The bottom line with Jeremiah 31 and Hebrews 8 and 10 is: whatever the proper specific interpretation of each word, it's simply unthinkable in covenant terms, and in Jewish terms, that the supreme covenant that God would make with His people on the basis of the Messiah's death and resurrection would have as part of its "greatness" the exclusion of children who had always previously been able to participate in the covenant community and be regarded as joint heirs of the promises. The superiority is not found in a restructured list of requirements for membership in the covenant, but rather in greater outpouring of the Spirit guaranteeing a faithful covenant body (as a whole) forever. The New Covenant community will be kept pure and richly filled with regenerate children not by means of delaying baptism and excluding children, but by full inclusion, application of the covenant sign, and faithful discipling of children in the Lord. This is all because of the greatness of the grace He has poured out on us by His Spirit on the basis of the cross and resurrection of Christ.

Objection 7: Paedobaptism leads logically to paedocommunion.
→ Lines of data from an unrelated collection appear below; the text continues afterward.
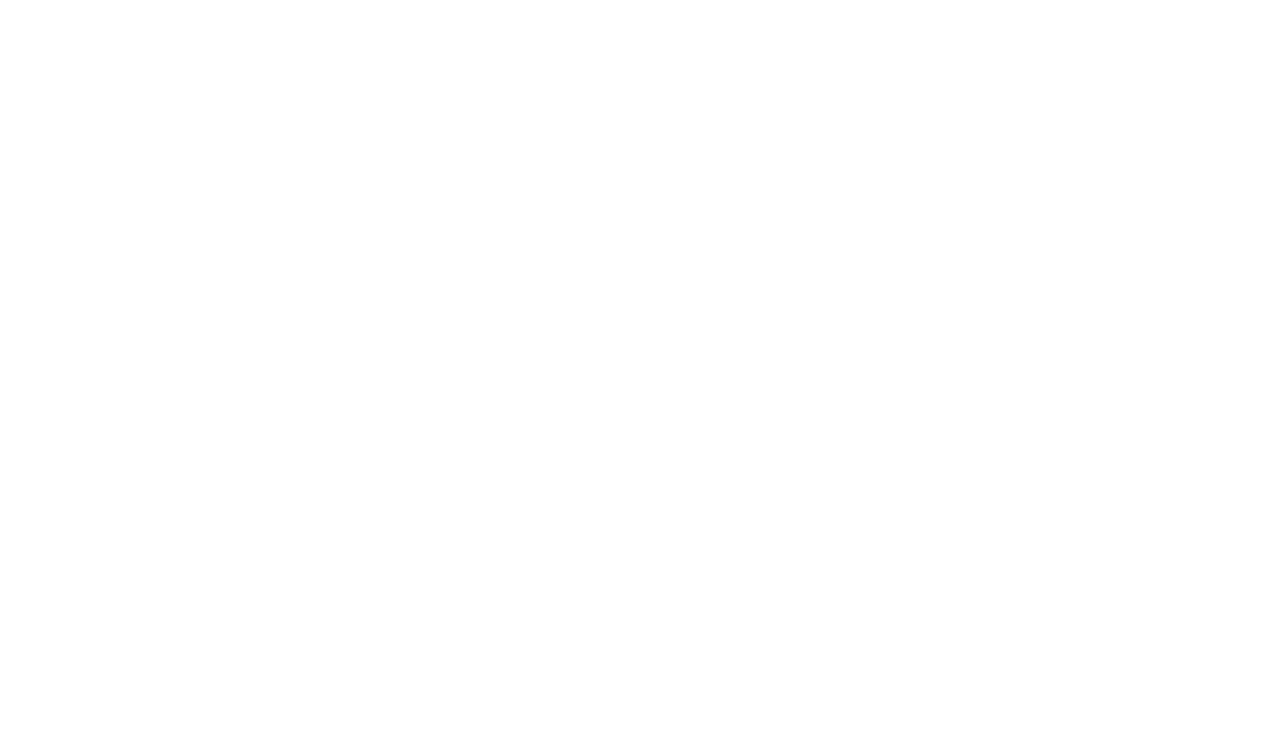
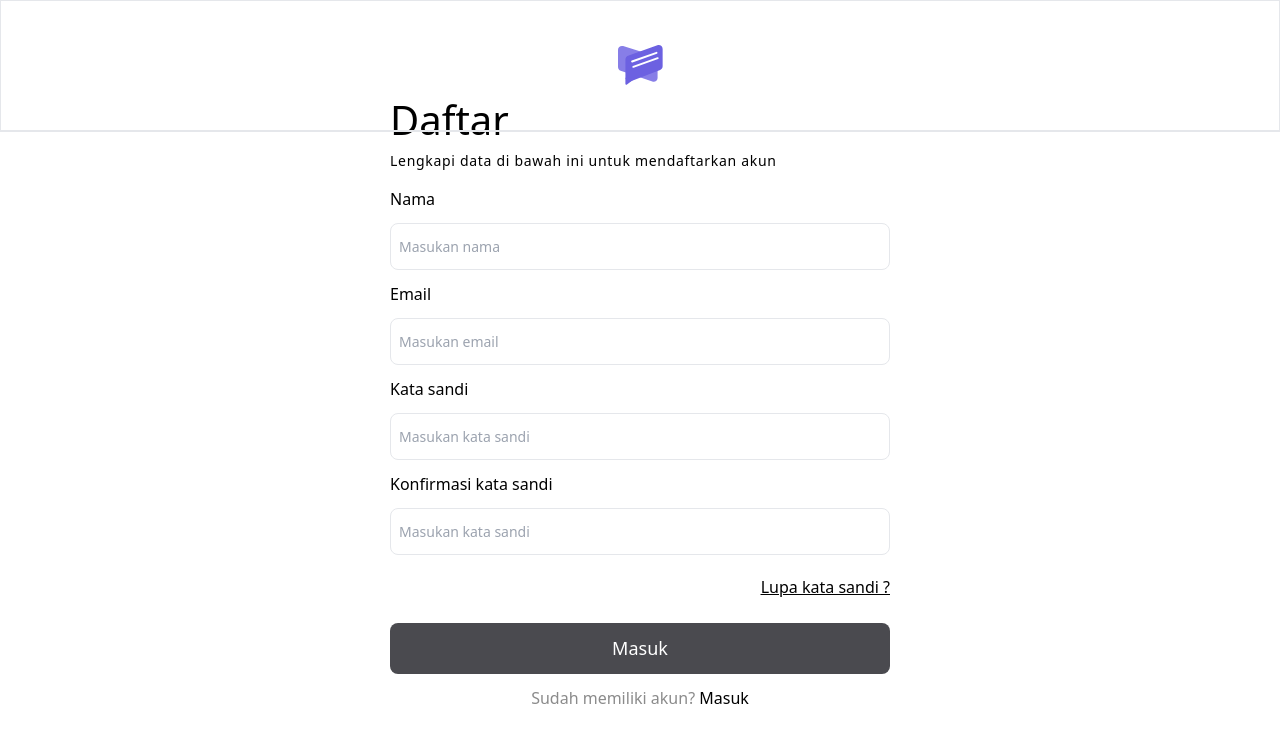
Before and after one commit to akbar5yn/OpiBox, a Nuxt app: page /register in a window 1280 px wide. Before the commit this address had no page. Shown: the top 742 px of the page. Built offline with nearby package versions, Linux system fonts and the light colour scheme.

Commit message:
create register page folder

```diff
--- /dev/null
+++ b/pages/register/index.vue
@@ -0,0 +1,73 @@
+<template>
+  <div class="w-[500px]">
+    <h1 class="text-[40px] font-normal">
+      Daftar
+    </h1>
+    <p class="text-[14px] font-normal tracking-wider">
+      Lengkapi data di bawah ini untuk mendaftarkan akun
+    </p>
+    <form action="" class="flex flex-col gap-y-3 mt-4">
+      <label for="">Nama</label>
+      <input
+        id="nama"
+        class="border rounded-lg px-2 py-3 text-[14px]"
+        type="text"
+        name="nama"
+        placeholder="Masukan nama"
+      >
+
+      <label for="">Email</label>
+      <input
+        id="email"
+        class="border rounded-lg px-2 py-3 text-[14px]"
+        type="text"
+        name="email"
+        placeholder="Masukan email"
+      >
+
+      <label for="">Kata sandi</label>
+      <input
+        id="password"
+        class="border rounded-lg px-2 py-3 text-[14px]"
+        type="password"
+        name="password"
+        placeholder="Masukan kata sandi"
+      >
+
+      <label for="">Konfirmasi kata sandi</label>
+      <input
+        id="password"
+        class="border rounded-lg px-2 py-3 text-[14px]"
+        type="password"
+        name="password"
+        placeholder="Masukan kata sandi"
+      >
+
+      <div class="flex justify-end underline">
+        <nuxt-link to="" class="mt-2">
+          Lupa kata sandi ?
+        </nuxt-link>
+      </div>
+      <div class="mt-3">
+        <button
+          class="text-white bg-[#4A4A4F] p-3 w-full rounded-lg text-[18px]"
+        >
+          Masuk
+        </button>
+        <p class="text-center mt-3">
+          <span class="text-[#8B8B8B]"> Sudah memiliki akun? </span>
+          <nuxt-link to="/login">
+            Masuk
+          </nuxt-link>
+        </p>
+      </div>
+    </form>
+  </div>
+</template>
+
+<script>
+export default {
+  name: 'RegisterView',
+  layout: 'AuthView'
+}
+</script>
```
Answer: Maybe. But intramural debate about paedocommunion among Reformed paedobaptists is focused not on basic covenant theology which includes infant children of believers as covenant members, but is focused on the specific instructions given in the scriptures concerning the nature of observance of the sacrament of the Table. The issue of whether very young children were able to participate in various aspects of the original Passover and subsequent Passover celebrations is also hotly debated. I have not studied enough on the subject to be sure of an answer for myself, but I am confident in going wherever the covenant theology laid out above leads, so long as it squares with the whole of Scripture.

Objection 8: Paedobaptism encourages or logically entails the dangerous idea of "presumptive regeneration."

Answer: I would say that it doesn't lead to "presumptive regeneration" in the sense of assuming that every covenant child who is baptized will definitely be saved without exception; rather, it is an expression of a confidence that God has promised to be God to our children, in His taking initiative to give them the promises they must take hold of by faith, and by ordinarily working graciously through faithful parents who raise their children in the fear and admonition of the Lord, to make them our true spiritual successors in the covenant.